Ground ambulance changes aren't affected by this new rule (and they account for a significant number of surprise balance bills each year), but the new rule otherwise provides solid consumer protection.

Numerous states had already passed laws to limit patients' exposure to surprise balance billing prior to 2022. However, state regulations don't apply to self-insured health plans, which cover the majority of people who have employer-sponsored health coverage.

The federal regulations, which apply nationwide to self-insured plans and fully-insured plans, provide more substantial consumer protections.


Your healthcare providers are the people and entities who care for you when you need medical treatment. They encompass the entire team that treats you, including specialists, facilities, and ancillary providers.

Health insurance plans are payers, but they are not providers. Health insurance plans maintain network agreements with a wide range of healthcare providers, and most plans will encourage or require their members to use healthcare providers who are in the plan's network.

A Word From Verywell

Your health care providers are obviously important in terms of helping you when you're in need of medical care.
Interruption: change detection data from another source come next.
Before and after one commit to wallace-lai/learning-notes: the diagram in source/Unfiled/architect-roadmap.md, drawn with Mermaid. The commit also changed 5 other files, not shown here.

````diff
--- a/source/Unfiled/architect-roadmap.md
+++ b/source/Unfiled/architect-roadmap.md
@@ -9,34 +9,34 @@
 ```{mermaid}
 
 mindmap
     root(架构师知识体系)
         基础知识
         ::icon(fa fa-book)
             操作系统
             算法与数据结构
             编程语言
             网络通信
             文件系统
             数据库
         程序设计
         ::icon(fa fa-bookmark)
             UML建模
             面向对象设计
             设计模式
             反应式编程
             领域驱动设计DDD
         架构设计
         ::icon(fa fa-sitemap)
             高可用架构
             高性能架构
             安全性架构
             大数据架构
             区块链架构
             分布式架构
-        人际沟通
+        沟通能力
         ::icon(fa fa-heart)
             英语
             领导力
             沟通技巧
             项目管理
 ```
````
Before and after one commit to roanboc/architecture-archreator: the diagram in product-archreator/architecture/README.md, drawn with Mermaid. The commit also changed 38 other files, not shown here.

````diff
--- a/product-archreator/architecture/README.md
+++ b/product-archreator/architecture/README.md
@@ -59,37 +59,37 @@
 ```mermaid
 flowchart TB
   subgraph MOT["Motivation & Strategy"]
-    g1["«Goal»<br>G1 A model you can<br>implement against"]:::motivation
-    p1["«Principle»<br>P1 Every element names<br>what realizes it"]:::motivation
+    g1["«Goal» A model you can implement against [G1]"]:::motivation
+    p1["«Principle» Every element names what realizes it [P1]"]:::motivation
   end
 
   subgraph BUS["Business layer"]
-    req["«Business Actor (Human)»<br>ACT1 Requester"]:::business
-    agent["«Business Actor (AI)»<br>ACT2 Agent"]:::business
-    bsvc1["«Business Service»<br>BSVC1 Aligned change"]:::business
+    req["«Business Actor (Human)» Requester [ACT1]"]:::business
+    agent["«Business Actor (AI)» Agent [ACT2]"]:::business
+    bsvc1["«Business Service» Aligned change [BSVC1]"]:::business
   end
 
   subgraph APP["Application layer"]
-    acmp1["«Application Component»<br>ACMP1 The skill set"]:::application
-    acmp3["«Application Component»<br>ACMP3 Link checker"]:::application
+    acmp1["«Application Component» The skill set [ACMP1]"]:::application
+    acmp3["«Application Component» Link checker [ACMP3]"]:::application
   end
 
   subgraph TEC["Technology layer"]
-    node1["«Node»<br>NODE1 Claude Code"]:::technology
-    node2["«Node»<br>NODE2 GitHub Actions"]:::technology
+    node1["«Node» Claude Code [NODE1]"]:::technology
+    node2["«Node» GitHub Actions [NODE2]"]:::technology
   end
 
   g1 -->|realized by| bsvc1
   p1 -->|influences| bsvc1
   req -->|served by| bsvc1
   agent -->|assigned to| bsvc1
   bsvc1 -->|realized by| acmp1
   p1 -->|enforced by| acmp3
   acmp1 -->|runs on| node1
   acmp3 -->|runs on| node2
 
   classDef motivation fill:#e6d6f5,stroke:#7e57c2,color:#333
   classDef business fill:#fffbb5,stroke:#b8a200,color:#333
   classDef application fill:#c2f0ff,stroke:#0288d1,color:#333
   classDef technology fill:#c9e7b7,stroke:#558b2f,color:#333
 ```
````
But it's also important to understand the relationship that specific health care providers have with your health plan—or any health plan you're considering. You don't want to inadvertently use an out-of-network health care provider, as you may find that you owe a lot more for the care than you expected.

So it's a good idea to always check with both the health plan and the provider to ensure that they're in-network before scheduling or receiving any non-emergency medical care.

6 Sources
Verywell Health uses only high-quality sources, including peer-reviewed studies, to support the facts within our articles. Read our editorial process to learn more about how we fact-check and keep our content accurate, reliable, and trustworthy.
  1. Cornell Legal Information Institute. 29 CFR § 825.125 - Definition of Health Care Provider.

  2. Hoadley, Jack; Ahn, Sandy; Lucia, Kevin. ​Balance billing: How are states protecting consumers from unexpected charges? Robert Wood Johnson Foundation & the Center on Health Insurance Reforms (Georgetown University Health Policy Institute).

  3. KFF. Total Medicaid MCO enrollment.

  4. KFF. 2022 Employer Health Benefit Survey.

  5. Kona M. State balance billing protections. The Commonwealth Fund. April 22, 2020.

  6. Kaiser Family Foundation. 2021 Employer Health Benefits Survey.

By Elizabeth Davis, RN
Elizabeth Davis, RN, is a health insurance expert and patient liaison. She's held board certifications in emergency nursing and infusion nursing.